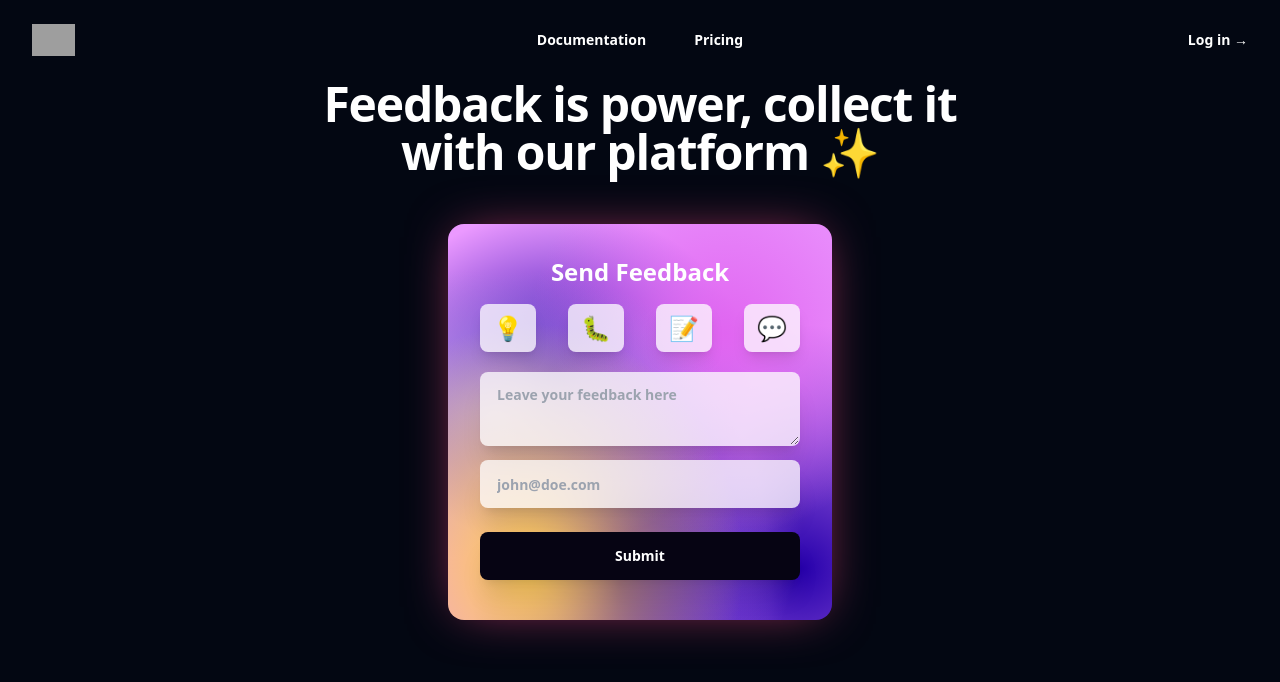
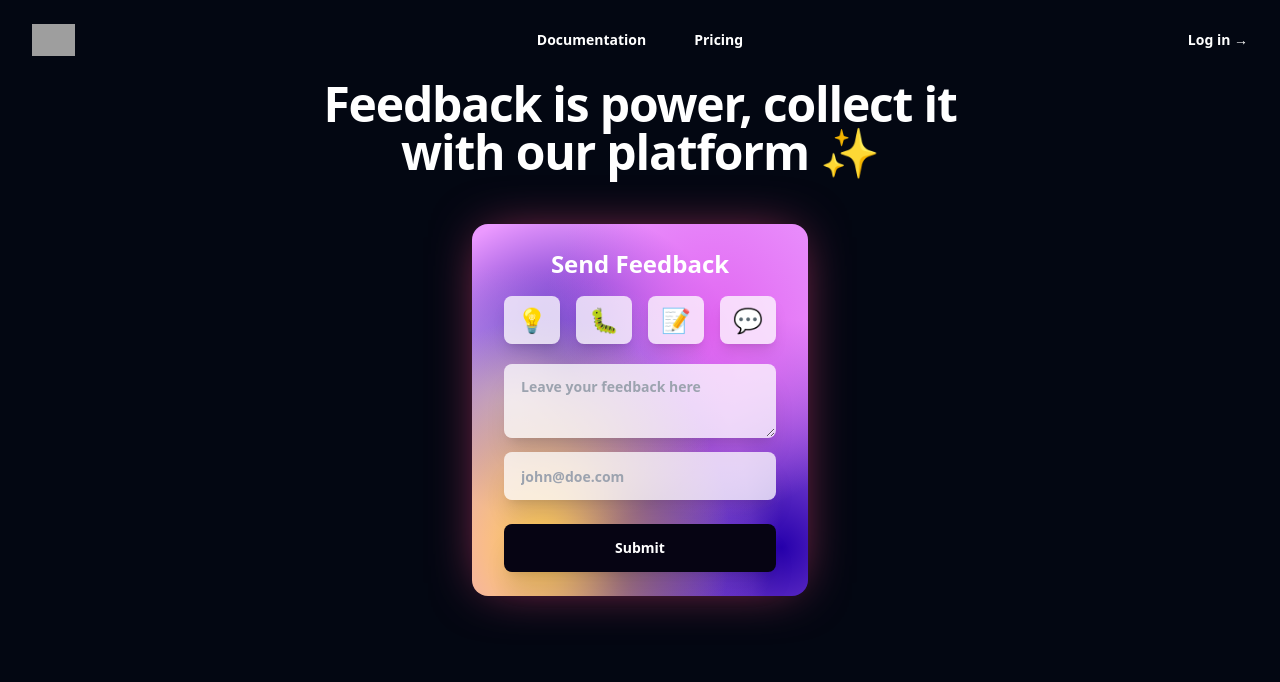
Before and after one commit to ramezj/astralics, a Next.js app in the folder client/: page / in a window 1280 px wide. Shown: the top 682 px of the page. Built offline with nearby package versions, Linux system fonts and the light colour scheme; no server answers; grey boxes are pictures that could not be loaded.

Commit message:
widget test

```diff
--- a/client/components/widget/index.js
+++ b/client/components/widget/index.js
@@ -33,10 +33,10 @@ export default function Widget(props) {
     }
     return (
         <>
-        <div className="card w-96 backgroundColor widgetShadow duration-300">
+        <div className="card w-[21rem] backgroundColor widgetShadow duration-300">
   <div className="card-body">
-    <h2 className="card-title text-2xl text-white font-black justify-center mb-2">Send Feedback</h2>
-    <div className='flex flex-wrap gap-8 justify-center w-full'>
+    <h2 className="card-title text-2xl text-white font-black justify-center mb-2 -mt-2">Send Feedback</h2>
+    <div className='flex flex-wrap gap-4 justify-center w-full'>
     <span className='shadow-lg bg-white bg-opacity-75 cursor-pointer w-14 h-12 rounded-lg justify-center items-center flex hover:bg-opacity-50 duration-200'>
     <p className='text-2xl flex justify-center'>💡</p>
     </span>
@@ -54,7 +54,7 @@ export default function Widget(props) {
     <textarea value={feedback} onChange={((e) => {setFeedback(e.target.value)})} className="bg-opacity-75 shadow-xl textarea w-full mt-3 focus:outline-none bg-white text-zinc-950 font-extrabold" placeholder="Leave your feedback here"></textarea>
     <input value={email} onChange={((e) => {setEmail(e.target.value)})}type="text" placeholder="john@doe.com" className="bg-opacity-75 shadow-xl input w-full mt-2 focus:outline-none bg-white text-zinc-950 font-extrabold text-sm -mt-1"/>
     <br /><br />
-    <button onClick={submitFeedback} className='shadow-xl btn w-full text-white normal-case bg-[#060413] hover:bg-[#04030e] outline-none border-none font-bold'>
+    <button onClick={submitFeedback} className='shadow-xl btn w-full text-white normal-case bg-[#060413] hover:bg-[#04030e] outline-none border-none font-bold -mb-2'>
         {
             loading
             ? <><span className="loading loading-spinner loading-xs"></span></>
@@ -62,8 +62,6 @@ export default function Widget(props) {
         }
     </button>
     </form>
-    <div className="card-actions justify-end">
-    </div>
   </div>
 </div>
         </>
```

————————

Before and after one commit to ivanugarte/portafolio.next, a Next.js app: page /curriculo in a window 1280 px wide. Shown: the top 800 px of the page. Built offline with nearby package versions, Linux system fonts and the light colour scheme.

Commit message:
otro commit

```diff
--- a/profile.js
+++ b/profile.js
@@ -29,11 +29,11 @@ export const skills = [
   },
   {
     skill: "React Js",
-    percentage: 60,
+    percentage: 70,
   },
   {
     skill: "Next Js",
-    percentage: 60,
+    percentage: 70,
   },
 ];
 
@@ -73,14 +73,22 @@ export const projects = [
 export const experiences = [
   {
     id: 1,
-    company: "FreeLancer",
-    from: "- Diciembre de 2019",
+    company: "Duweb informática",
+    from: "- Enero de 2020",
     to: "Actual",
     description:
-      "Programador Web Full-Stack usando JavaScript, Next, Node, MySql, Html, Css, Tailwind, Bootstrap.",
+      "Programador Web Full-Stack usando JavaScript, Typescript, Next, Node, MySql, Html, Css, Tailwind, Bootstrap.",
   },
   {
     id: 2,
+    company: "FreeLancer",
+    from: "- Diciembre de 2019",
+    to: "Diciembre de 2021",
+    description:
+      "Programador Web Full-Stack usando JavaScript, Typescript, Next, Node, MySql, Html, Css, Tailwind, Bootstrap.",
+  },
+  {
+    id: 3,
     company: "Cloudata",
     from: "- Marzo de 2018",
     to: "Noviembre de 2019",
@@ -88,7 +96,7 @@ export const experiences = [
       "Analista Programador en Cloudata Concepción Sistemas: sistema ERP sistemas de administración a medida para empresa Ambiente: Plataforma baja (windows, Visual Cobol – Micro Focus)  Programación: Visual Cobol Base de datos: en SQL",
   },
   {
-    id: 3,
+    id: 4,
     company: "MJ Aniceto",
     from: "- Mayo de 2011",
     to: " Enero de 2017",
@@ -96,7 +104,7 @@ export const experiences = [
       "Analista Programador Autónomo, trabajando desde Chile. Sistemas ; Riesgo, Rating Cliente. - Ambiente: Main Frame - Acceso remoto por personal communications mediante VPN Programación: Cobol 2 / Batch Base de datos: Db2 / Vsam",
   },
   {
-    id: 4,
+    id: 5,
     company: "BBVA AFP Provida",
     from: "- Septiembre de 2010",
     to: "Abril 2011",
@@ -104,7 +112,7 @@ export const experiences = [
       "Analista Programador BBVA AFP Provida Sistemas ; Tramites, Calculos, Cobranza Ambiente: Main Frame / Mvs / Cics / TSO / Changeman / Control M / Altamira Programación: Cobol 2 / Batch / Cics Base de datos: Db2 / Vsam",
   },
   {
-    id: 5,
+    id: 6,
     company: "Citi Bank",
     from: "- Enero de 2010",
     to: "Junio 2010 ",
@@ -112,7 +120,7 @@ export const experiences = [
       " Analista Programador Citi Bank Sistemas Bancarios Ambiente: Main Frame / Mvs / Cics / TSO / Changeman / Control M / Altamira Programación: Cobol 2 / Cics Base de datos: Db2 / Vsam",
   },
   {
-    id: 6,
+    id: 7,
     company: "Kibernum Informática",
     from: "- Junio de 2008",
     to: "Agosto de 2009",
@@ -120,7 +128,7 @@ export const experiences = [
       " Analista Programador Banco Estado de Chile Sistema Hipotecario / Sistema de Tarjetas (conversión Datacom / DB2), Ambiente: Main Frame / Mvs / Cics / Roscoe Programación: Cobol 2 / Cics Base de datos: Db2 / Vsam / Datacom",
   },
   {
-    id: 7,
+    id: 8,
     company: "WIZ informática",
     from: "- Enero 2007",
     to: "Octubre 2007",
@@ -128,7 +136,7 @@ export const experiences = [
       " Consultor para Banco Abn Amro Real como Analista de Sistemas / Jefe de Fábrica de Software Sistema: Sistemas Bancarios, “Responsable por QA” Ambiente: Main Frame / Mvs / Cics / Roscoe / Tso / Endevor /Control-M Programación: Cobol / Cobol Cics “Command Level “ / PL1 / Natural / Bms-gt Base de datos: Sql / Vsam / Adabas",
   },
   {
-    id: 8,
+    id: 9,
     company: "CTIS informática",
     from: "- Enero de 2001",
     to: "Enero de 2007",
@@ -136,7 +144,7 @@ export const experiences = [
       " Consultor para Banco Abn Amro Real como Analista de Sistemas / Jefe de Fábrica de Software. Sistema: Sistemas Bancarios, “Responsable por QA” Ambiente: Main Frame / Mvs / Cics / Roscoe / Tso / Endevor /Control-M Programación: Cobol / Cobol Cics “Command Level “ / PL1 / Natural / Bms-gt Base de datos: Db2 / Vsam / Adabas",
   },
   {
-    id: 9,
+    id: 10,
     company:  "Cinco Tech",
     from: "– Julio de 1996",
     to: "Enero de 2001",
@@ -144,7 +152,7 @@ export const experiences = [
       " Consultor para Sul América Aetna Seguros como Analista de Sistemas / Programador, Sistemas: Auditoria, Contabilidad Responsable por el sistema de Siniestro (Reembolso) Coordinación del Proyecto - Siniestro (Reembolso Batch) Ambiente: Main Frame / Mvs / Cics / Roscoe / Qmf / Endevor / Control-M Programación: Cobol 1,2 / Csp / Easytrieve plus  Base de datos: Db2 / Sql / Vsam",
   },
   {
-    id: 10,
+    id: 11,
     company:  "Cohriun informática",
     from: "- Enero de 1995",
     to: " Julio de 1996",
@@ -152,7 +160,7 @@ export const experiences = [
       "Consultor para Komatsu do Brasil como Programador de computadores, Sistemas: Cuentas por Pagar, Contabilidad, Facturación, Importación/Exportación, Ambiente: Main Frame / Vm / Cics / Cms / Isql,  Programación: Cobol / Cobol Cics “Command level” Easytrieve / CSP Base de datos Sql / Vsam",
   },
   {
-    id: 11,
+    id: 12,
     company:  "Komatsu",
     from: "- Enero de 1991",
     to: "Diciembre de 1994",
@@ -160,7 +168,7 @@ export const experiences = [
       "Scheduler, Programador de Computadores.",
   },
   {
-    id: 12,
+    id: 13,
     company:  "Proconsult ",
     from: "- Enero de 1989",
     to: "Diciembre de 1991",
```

————————

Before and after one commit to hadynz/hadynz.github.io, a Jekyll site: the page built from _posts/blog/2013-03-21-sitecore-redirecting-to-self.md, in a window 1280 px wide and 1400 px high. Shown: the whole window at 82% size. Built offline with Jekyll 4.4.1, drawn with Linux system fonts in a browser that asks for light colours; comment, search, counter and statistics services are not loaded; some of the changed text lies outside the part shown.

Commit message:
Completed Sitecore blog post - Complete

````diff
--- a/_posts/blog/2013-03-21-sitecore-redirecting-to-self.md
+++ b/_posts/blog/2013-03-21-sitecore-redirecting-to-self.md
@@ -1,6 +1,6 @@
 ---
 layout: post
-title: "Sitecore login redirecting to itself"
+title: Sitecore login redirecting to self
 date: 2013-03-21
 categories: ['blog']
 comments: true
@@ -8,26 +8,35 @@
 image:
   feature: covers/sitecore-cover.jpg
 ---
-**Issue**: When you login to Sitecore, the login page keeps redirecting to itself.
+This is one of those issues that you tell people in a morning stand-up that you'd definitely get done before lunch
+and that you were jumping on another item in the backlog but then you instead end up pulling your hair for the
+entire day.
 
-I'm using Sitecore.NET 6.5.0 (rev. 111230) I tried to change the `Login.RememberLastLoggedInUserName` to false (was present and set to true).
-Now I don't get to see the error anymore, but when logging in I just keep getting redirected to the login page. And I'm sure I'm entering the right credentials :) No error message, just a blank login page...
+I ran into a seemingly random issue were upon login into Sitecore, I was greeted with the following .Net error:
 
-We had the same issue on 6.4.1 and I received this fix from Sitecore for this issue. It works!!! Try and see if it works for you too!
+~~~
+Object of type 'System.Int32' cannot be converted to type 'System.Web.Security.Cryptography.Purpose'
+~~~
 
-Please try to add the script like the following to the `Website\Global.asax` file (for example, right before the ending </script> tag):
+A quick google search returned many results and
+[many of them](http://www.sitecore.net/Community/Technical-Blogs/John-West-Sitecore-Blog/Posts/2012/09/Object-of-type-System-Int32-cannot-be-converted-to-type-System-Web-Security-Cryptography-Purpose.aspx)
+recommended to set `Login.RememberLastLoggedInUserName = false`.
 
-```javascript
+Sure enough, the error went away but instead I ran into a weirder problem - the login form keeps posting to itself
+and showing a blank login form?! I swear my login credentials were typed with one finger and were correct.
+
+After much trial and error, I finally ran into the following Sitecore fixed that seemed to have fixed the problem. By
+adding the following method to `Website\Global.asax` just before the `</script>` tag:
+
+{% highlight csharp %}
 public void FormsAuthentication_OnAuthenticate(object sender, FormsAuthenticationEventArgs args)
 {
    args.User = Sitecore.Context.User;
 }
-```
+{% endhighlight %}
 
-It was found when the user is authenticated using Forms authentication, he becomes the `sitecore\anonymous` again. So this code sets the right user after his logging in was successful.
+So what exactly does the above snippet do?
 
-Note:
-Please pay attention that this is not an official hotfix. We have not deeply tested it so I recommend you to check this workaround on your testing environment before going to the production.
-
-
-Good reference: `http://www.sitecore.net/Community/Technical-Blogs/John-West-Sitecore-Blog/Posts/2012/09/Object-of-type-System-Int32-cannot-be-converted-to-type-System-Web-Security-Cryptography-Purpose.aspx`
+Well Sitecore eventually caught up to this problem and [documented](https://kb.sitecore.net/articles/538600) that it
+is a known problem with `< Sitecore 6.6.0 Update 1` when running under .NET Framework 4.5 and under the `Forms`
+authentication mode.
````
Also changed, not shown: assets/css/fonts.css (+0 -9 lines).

————————

> _What you need to do_
Above are some records. Copy each of their lines that holds the string "Purpose".

> _Result for this exercise_
+Object of type 'System.Int32' cannot be converted to type 'System.Web.Security.Cryptography.Purpose'
+[many of them](http://www.sitecore.net/Community/Technical-Blogs/John-West-Sitecore-Blog/Posts/2012/09/Object-of-type-System-Int32-cannot-be-converted-to-type-System-Web-Security-Cryptography-Purpose.aspx)
-Good reference: `http://www.sitecore.net/Community/Technical-Blogs/John-West-Sitecore-Blog/Posts/2012/09/Object-of-type-System-Int32-cannot-be-converted-to-type-System-Web-Security-Cryptography-Purpose.aspx`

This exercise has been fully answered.